### Extracted information
------
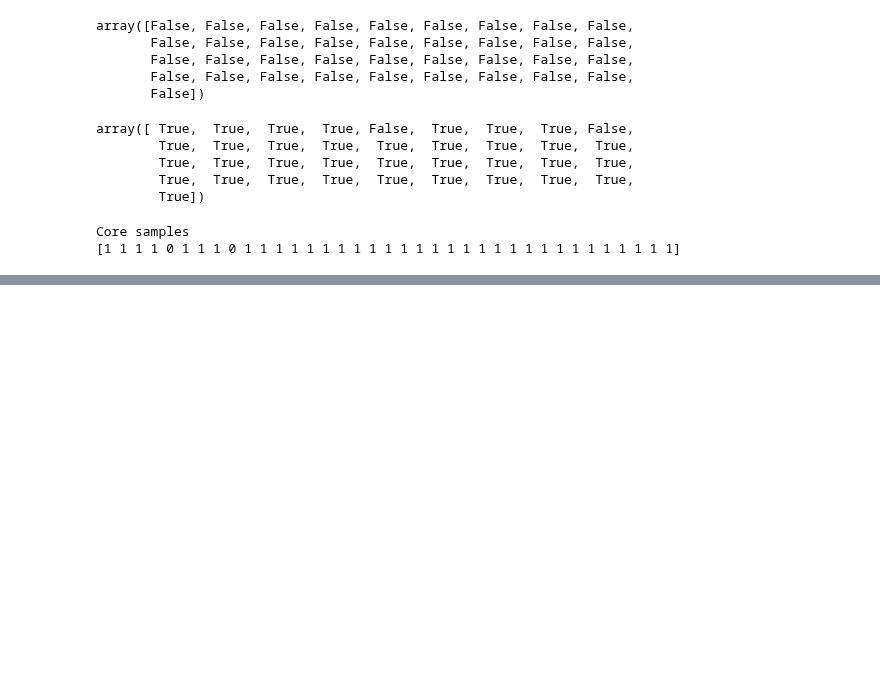
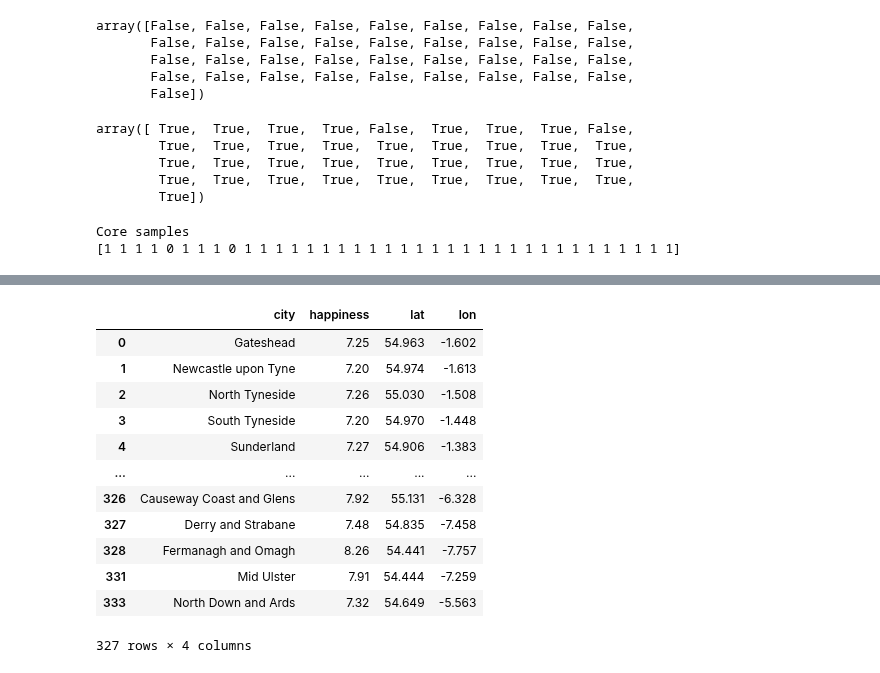
Before and after one commit to paxton615/Notes, a Jupyter notebook: Weather_stations/Download_station_data.ipynb, the cells around one changed output, grey strips where cells are left out. Saved outputs shown, nothing was run; the diff lists cells and outputs as text; code cells hidden in the pictures; blank space fills up the shorter version.

```diff
--- a/Weather_stations/Download_station_data.ipynb
+++ b/Weather_stations/Download_station_data.ipynb
@@ -397,0 +495,2 @@ Core samples
+# %%
+happy_cities = pd.read_excel('/Users/paxton615/Github_Personal/Notes/Notes/Weather_stations/{}.xlsx'.format('happy_cities'))
@@ -397,0 +527,23 @@ Core samples
+# %%
+happy_cities['lat'] = lat
+happy_cities['lon'] = lon
+# %%
+happy_cities = happy_cities.dropna()
+happy_cities.reset_index()
+happy_cities['lat'] = [np.round(i,3) for i in happy_cities.lat]
+happy_cities['lon'] = [np.round(i,3) for i in happy_cities.lon]
+happy_cities
+# %% [output]
+|  | city | happiness | lat | lon |
+| 0 | Gateshead | 7.25 | 54.963 | -1.602 |
+| 1 | Newcastle upon Tyne | 7.20 | 54.974 | -1.613 |
+| 2 | North Tyneside | 7.26 | 55.030 | -1.508 |
+| 3 | South Tyneside | 7.20 | 54.970 | -1.448 |
+| 4 | Sunderland | 7.27 | 54.906 | -1.383 |
+| ... | ... | ... | ... | ... |
+| 326 | Causeway Coast and Glens | 7.92 | 55.131 | -6.328 |
+| 327 | Derry and Strabane | 7.48 | 54.835 | -7.458 |
+| 328 | Fermanagh and Omagh | 8.26 | 54.441 | -7.757 |
+| 331 | Mid Ulster | 7.91 | 54.444 | -7.259 |
+| 333 | North Down and Ards | 7.32 | 54.649 | -5.563 |
+327 rows × 4 columns
```
Also changed, not shown: parts of 16 cells of this notebook, 7 other files.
------
Please return the full listing word for word, but without any pictures.

### Response to the exercise
Before and after one commit to paxton615/Notes, a Jupyter notebook: Weather_stations/Download_station_data.ipynb, the cells around one changed output, grey strips where cells are left out. Saved outputs shown, nothing was run; the diff lists cells and outputs as text; code cells hidden in the pictures; blank space fills up the shorter version.

```diff
--- a/Weather_stations/Download_station_data.ipynb
+++ b/Weather_stations/Download_station_data.ipynb
@@ -397,0 +495,2 @@ Core samples
+# %%
+happy_cities = pd.read_excel('/Users/paxton615/Github_Personal/Notes/Notes/Weather_stations/{}.xlsx'.format('happy_cities'))
@@ -397,0 +527,23 @@ Core samples
+# %%
+happy_cities['lat'] = lat
+happy_cities['lon'] = lon
+# %%
+happy_cities = happy_cities.dropna()
+happy_cities.reset_index()
+happy_cities['lat'] = [np.round(i,3) for i in happy_cities.lat]
+happy_cities['lon'] = [np.round(i,3) for i in happy_cities.lon]
+happy_cities
+# %% [output]
+|  | city | happiness | lat | lon |
+| 0 | Gateshead | 7.25 | 54.963 | -1.602 |
+| 1 | Newcastle upon Tyne | 7.20 | 54.974 | -1.613 |
+| 2 | North Tyneside | 7.26 | 55.030 | -1.508 |
+| 3 | South Tyneside | 7.20 | 54.970 | -1.448 |
+| 4 | Sunderland | 7.27 | 54.906 | -1.383 |
+| ... | ... | ... | ... | ... |
+| 326 | Causeway Coast and Glens | 7.92 | 55.131 | -6.328 |
+| 327 | Derry and Strabane | 7.48 | 54.835 | -7.458 |
+| 328 | Fermanagh and Omagh | 8.26 | 54.441 | -7.757 |
+| 331 | Mid Ulster | 7.91 | 54.444 | -7.259 |
+| 333 | North Down and Ards | 7.32 | 54.649 | -5.563 |
+327 rows × 4 columns
```
Also changed, not shown: parts of 16 cells of this notebook, 7 other files.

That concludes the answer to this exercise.